The plaintiff argues that the defendant's motion for summary judgment should be denied on several grounds. The gravamen of the plaintiff's objection is that Craig v. Driscoll should be applied retroactively and that Public Act 03-91 which bars action of this type based on negligence only applies to cases filed after June 3, 2003.

Pursuant to Connecticut Practice Book § 17-49, summary judgment "shall be rendered forthwith if the pleadings, affidavits and any other proof submitted show that there is no genuine issue as to any material fact that the moving party is entitled to judgment as a matter of law." A material fact is one that will make a difference in the outcome of the case. Yanow v. Teal Industries, Inc., 178 Conn. 262, 268 (1979). Summary judgment should be granted if the "moving party would be entitled to a directed verdict on the same facts." Wilson v. New Haven, 213 Conn. 277, 279-80 (1989). "The motion for summary judgment is designed to eliminate the delay and expense of litigating an issue when there is no real issue to be tried." Id. at 279.

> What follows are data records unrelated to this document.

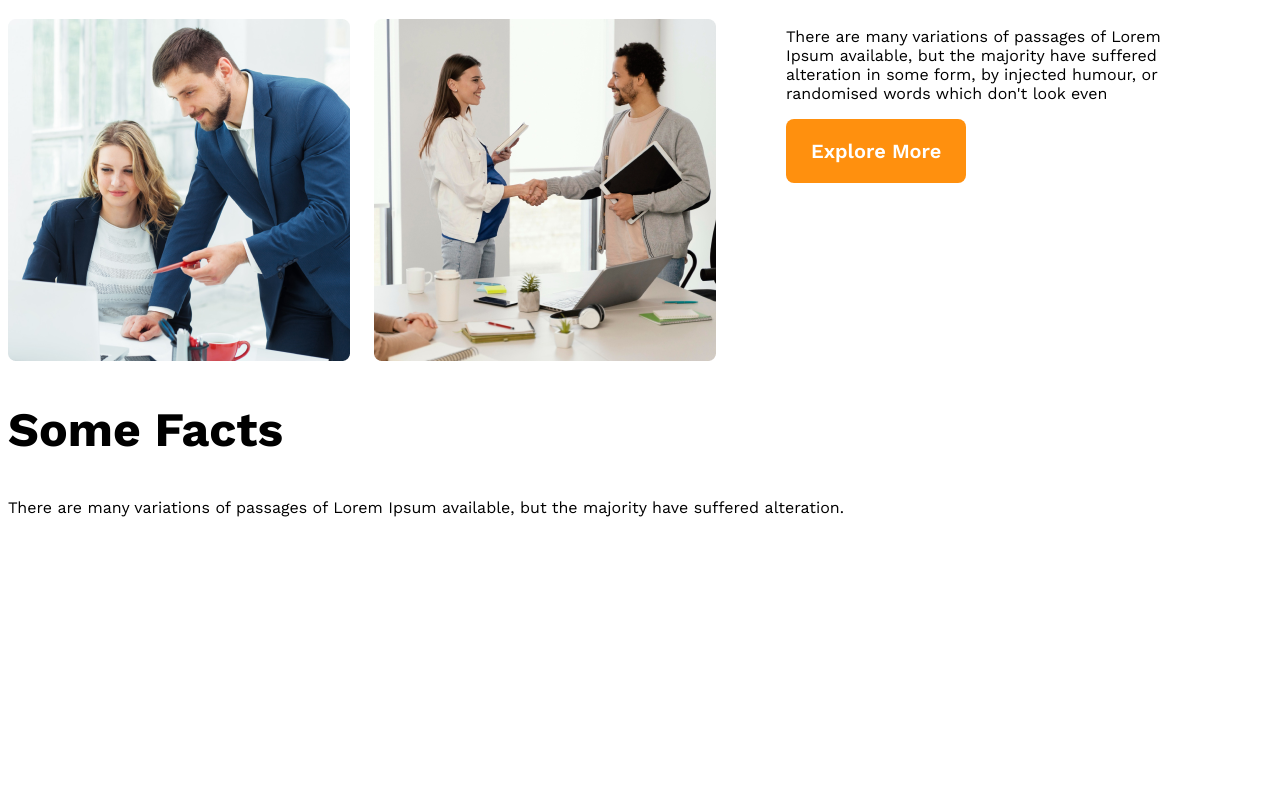
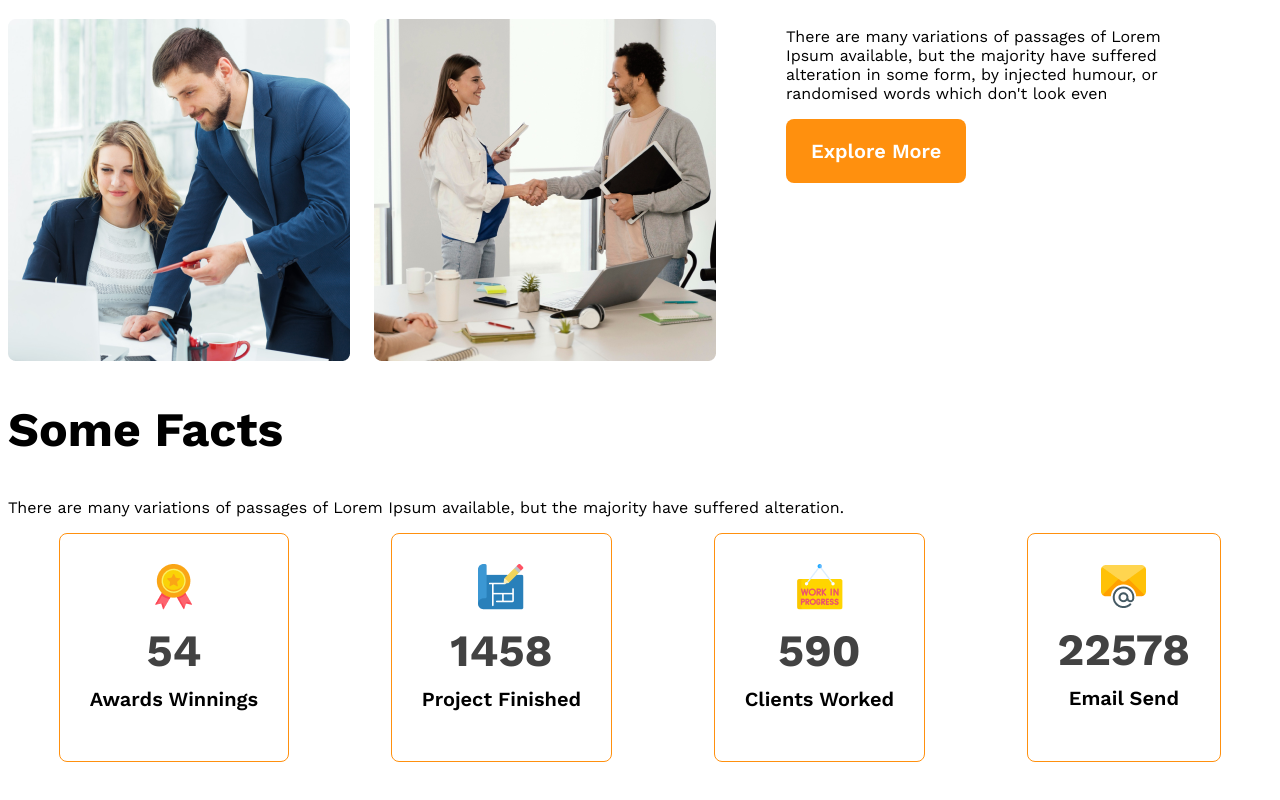
Before and after one commit to Taslima-israt/g3-architects-website, a plain HTML site: page index.html in a window 1280 px wide. Shown: the part 1439-2239 px from the top of the page. Before the commit the page ends 2026 px from the top, so only its background shows below. Drawn offline with nearby package versions, Linux system fonts and the light colour scheme.

Commit message:
added facts section

```diff
--- a/index.html
+++ b/index.html
@@ -50,6 +50,29 @@
     <section class="facts">
       <h2 class="section-title">Some Facts</h2>
       <p class="text-gray">There are many variations of passages of Lorem Ipsum available, but the majority have suffered alteration.</p>
+      <div class="facts-card-container">
+        <div class="card">
+          <img src="images/icons/ribon.png" alt="">
+          <h2 class="card-stats">54</h2>
+          <p class="card-title  text-gray">Awards Winnings</p>
+        </div>
+        <div class="card">
+          <img src="images/icons/projects.png" alt="">
+          <h2 class="card-stats">1458</h2>
+          <p class="card-title  text-gray ">Project Finished</p>
+        </div>
+        <div class="card">
+          <img src="images/icons/customers.png" alt="">
+          <h2 class="card-stats">590</h2>
+          <p class="card-title text-gray ">Clients Worked</p>
+        </div>
+        <div class="card">
+          <img src="images/icons/email.png" alt="">
+          <h2 class="card-stats">22578</h2>
+          <p class="card-title  text-gray ">Email Send</p>
+        </div>
+      </div>
+
     </section>
   </main>
   <footer>
--- a/styles/architect.css
+++ b/styles/architect.css
@@ -10,7 +10,7 @@
     border-radius: 8px;
     background: #FF900E;
     padding: 20px 25px;
-    color:#FFF ;
+    color: #FFF;
     font-size: 1.25rem;
     font-weight: 600;
     cursor: pointer;
@@ -63,68 +63,108 @@ nav li a {
     color: #131313;
 }
 
-. text-gray{
+. text-gray {
     color: #727272;
 
 }
-.banner img{
+
+.banner img {
     width: 100%;
     margin-top: 20px;
 }
 
-main{
+main {
     margin: 70px auto;
-    max-width:1440px;
+    max-width: 1440px;
 }
-.teams-container{
+
+.teams-container {
     display: flex;
     align-items: center;
 }
-.teams-img-container{
+
+.teams-img-container {
     display: grid;
-    grid-template-columns: repeat(2,1fr);
+    grid-template-columns: repeat(2, 1fr);
     gap: 1.5rem;
 }
-.teams-content{
+
+.teams-content {
     padding-right: 70px;
     padding-left: 70px;
 }
-.teams-title{
+
+.teams-title {
     font-size: 45px;
 }
-.teams-title .quick-list{
-    color:#727272 ;
+
+.teams-title .quick-list {
+    color: #727272;
     font-weight: 500;
 
 }
-.teams-title .text-features{
-    color:#FF900E ;
+
+.teams-title .text-features {
+    color: #FF900E;
     font-weight: 700;
+}
+
+.facts-card-container .card {
+
+    border-radius: 8px;
+    border: 1px solid #FF900E;
+    text-align: center;
+    padding: 30px;
+
+}
+
+.facts-card-container {
+    display: flex;
+    justify-content: space-around;
+}
+.facts-card-container .card-title{
+    font-weight: 600;
+    font-size: 1.25rem;
+    margin-top: 5px;
+}
+.facts-card-container .card-stats{
+    color: #424242;
+    font-size: 2.8rem;
+    margin-top: 10px;
+    margin-bottom: 10px;
 }
 /*responsive media queries*/
 /*mobile devices*/
-@media screen and (max-width:576px){
-    header{
+@media screen and (max-width:576px) {
+    header {
         padding: 20px;
     }
-    nav , .teams-container {
+
+    nav,
+    .teams-container {
         flex-direction: column;
     }
-    .teams-img-container{
+
+    .teams-img-container {
         grid-template-columns: 1fr;
     }
-    .teams-content{
+
+    .teams-content {
         padding-left: 20px;
         padding-right: 20px;
 
     }
+
     /*tablet or medium devices*/
- @media screen and (min-width:576px) and (max-width: 960px){
-     nav , .teams-container{
+    @media screen and (min-width:576px) and (max-width: 960px) {
+
+        nav,
+        .teams-container {
             flex-direction: column;
 
         }
-     header{
+
+        header {
             padding: 50px;
         }
 
```
Lines whose indentation alone changed are shown as unchanged.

"The party seeking summary judgment has the burden of showing the absence of any genuine issue as to all the material facts which, under applicable principles of substantive law, entitled [that party] to a judgment as a matter of law." (Internal quotation marks omitted.) Suarez v. Dickmont Plastics Corp., 229 Conn. 99, 105 (1994). "Although the moving party has the burden of presenting evidence that shows the absence of any genuine issue of material fact, the opposing party must substantiate its adverse claim with evidence disclosing the existence of such an issue." Haesche v. Kissner, 229 Conn. 213, 217 (1994) "Mere assertions of fact . . . are insufficient to establish the existence of a material fact and, therefore, cannot refute evidence properly presented to the court." Bartha v. Waterbury House Wrecking Co., Inc., 190 Conn. 8, 12 (1983).

As to the retroactivity of Craig, no appellate court decision has been issued but several Superior Courts have had the opportunity to discuss the issue. This court, after reviewing the cases submitted and the argument of counsel, agrees with line of cases that have found that Craig, should not be applied retroactively. In particular the court adopts the reasoning of Moraghan, JTR found in Stavola v. Costa, CV03-0350462S Judicial District of Danbury, (Jan. 18, 2005) 38 Conn. L. Rptr. 530. The court further finds that the substantive rights of the plaintiff were established on the date of the incident, Champagne v. Raybestos-Manhattan Inc., 212 Conn. 509, 520-21 (1989), in this case April 19, 2000. Since no common law cause of action for negligence existed in April 2000 and the Connecticut legislature has specifically prohibited by Public Act 03-91 a cause of action based on negligence, the court finds that no factual issue exists. The plaintiff is clearly barred from pursuing an action based on common law negligence. The plaintiff's motion for summary judgment as to Counts One and Two of the amended complaint is granted.

As to Count Three which alleges negligent supervision which is not dependent on intoxication, the court finds there is a genuine issue of material fact as to the whether the defendants breached a duty owed to a patron of the cafe. The defendants' motion for summary judgment as to count three is denied.